> **Your goal**
Scan the lines below for "weddingDate" and copy the matches.

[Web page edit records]
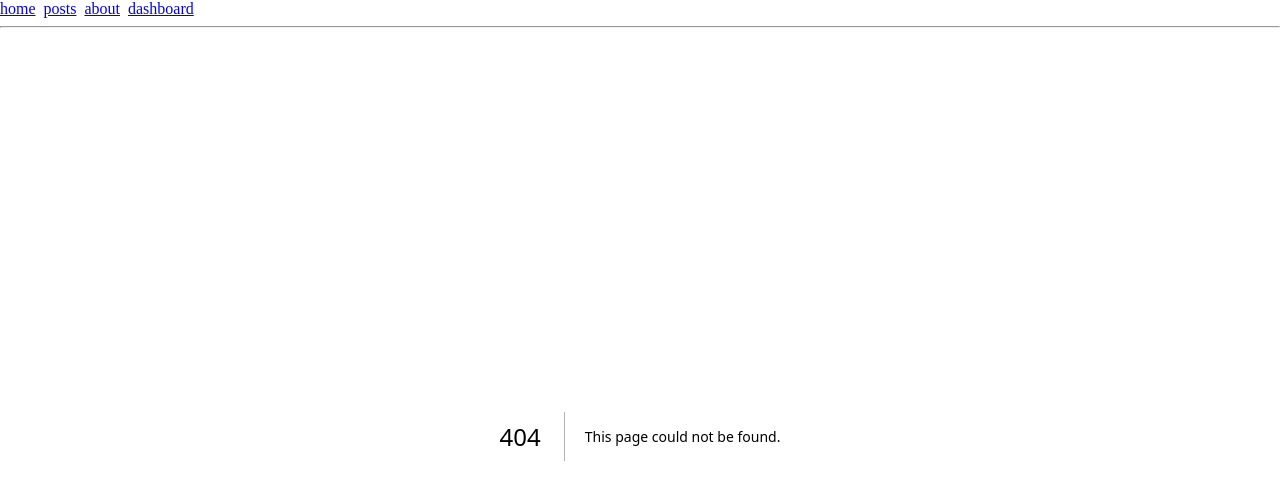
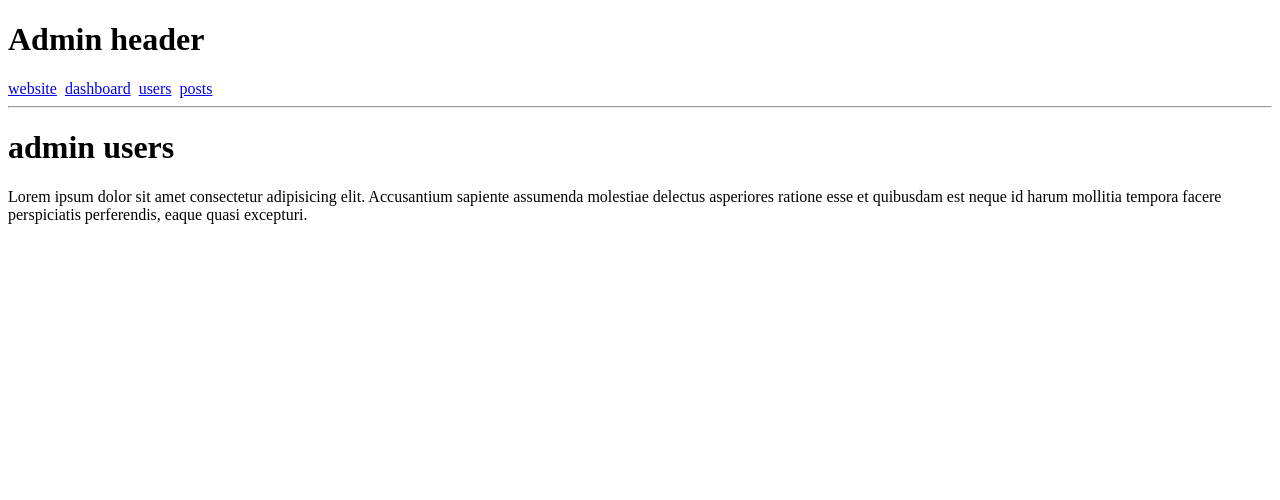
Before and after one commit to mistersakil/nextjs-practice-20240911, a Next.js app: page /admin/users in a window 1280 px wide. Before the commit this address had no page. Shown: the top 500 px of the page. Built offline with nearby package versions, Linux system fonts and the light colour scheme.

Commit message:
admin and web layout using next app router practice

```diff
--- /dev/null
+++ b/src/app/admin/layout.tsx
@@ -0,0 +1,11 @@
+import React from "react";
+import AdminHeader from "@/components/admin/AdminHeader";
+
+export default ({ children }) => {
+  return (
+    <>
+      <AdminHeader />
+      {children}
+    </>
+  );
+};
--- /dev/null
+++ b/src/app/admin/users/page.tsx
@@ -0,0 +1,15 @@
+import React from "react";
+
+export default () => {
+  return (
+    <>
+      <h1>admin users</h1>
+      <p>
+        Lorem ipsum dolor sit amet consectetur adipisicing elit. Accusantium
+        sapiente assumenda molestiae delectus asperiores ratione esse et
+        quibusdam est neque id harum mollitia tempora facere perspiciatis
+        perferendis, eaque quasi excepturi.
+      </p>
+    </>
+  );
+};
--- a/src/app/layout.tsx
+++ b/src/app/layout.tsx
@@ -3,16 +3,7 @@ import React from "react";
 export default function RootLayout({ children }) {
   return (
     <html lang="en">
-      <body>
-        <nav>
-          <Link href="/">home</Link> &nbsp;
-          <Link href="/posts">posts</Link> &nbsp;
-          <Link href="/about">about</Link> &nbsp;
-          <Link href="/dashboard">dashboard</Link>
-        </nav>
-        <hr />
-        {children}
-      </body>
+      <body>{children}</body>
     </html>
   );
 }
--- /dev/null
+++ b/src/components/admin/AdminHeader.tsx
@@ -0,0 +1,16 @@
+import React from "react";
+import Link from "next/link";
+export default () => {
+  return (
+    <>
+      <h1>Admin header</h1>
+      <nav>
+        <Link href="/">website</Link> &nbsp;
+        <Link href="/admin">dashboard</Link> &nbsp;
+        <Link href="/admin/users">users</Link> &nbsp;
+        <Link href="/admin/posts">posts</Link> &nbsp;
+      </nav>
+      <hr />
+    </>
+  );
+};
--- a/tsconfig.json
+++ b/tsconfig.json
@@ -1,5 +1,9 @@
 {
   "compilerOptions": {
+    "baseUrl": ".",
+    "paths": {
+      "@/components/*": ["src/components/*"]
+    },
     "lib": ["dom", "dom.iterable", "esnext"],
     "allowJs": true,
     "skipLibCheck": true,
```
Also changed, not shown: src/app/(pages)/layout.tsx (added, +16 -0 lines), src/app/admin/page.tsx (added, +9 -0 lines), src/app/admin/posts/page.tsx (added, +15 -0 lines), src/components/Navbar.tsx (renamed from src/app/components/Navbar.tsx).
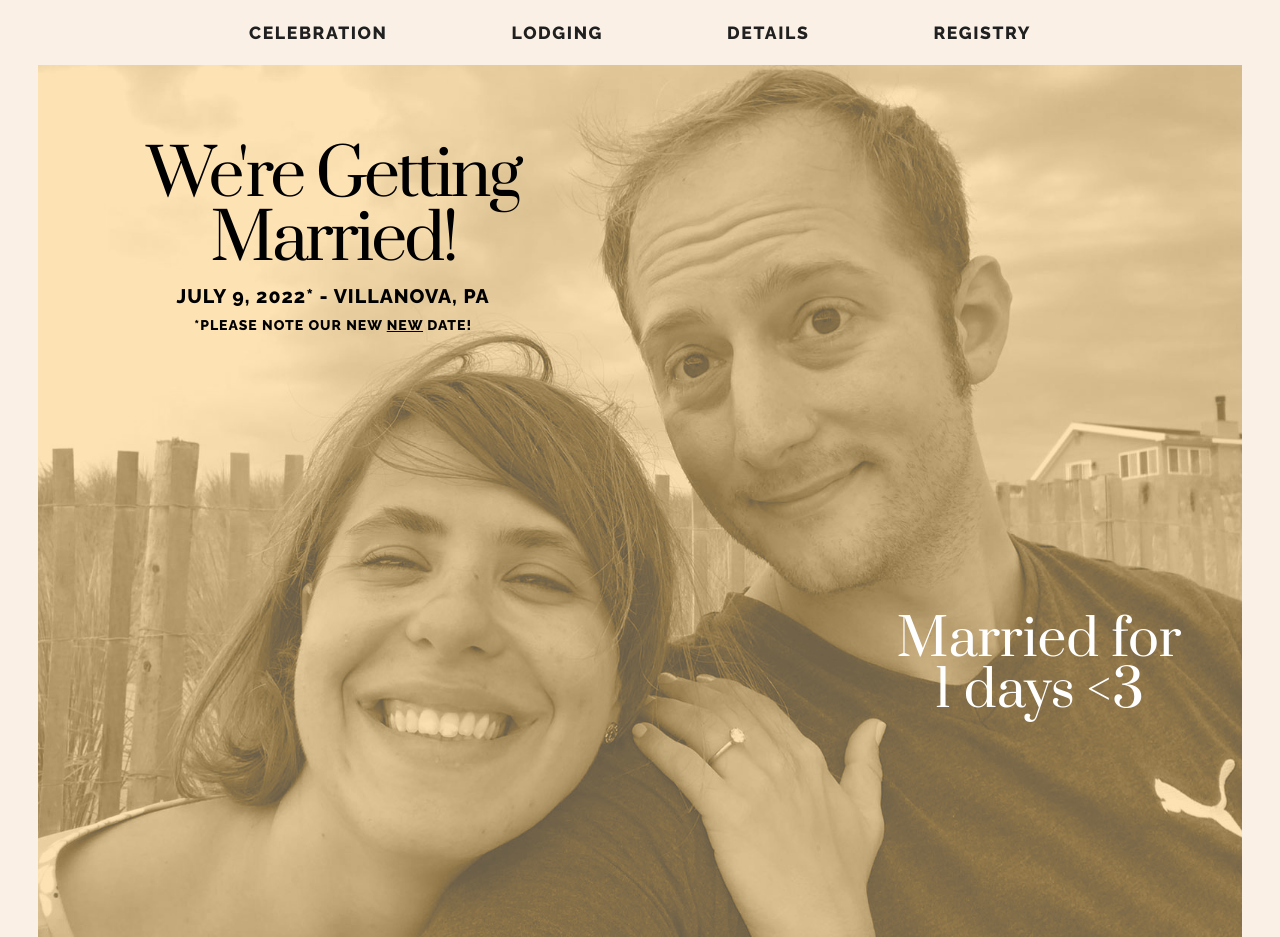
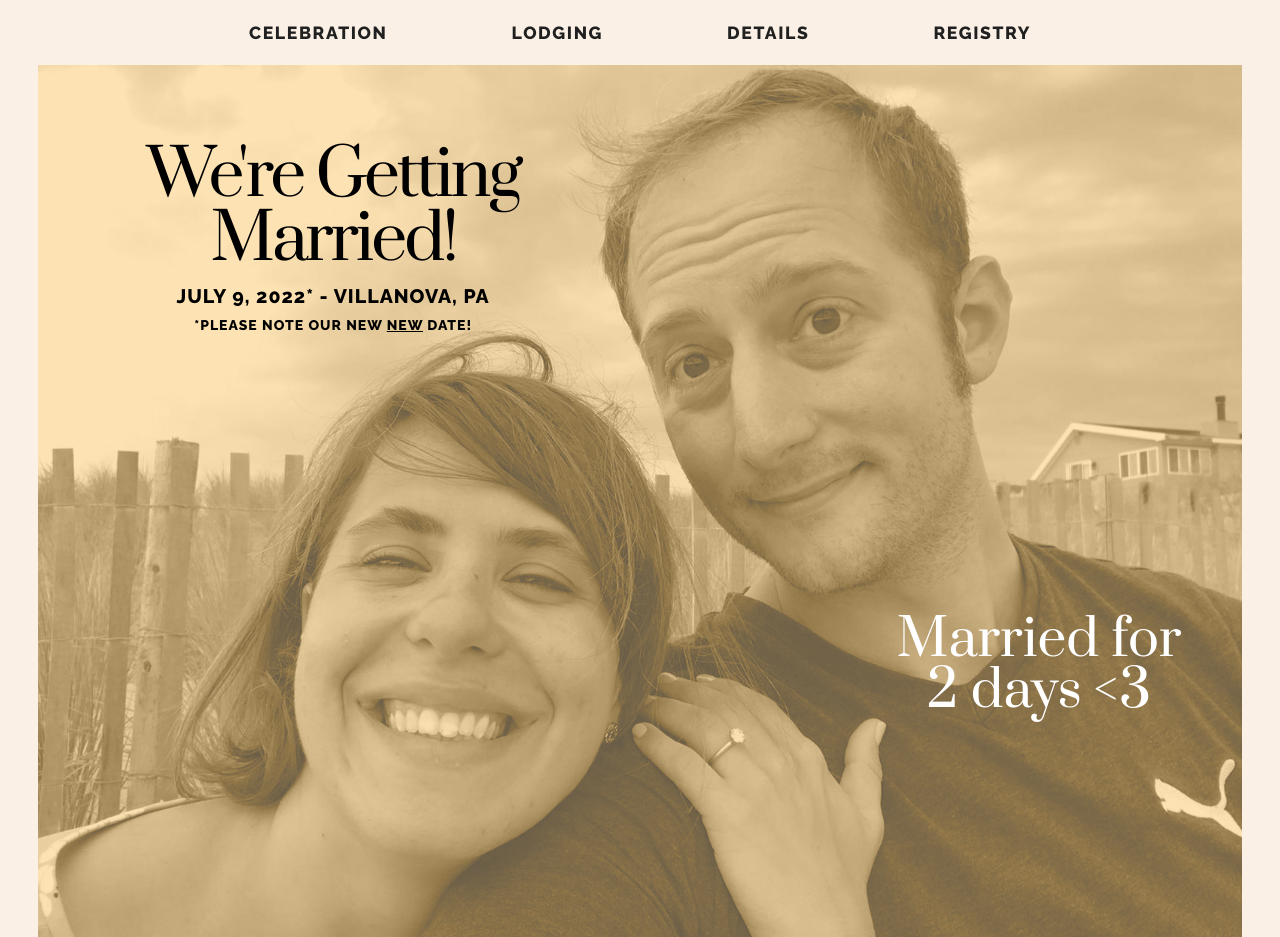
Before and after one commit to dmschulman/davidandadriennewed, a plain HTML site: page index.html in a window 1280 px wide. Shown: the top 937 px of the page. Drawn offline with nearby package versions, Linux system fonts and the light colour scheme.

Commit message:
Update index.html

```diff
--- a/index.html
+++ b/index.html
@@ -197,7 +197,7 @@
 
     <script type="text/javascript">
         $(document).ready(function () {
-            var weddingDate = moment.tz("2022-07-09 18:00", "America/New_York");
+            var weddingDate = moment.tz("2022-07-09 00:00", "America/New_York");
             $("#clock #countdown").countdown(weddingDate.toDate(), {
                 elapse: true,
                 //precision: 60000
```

> **Solution to this problem**
-            var weddingDate = moment.tz("2022-07-09 18:00", "America/New_York");
+            var weddingDate = moment.tz("2022-07-09 00:00", "America/New_York");
             $("#clock #countdown").countdown(weddingDate.toDate(), {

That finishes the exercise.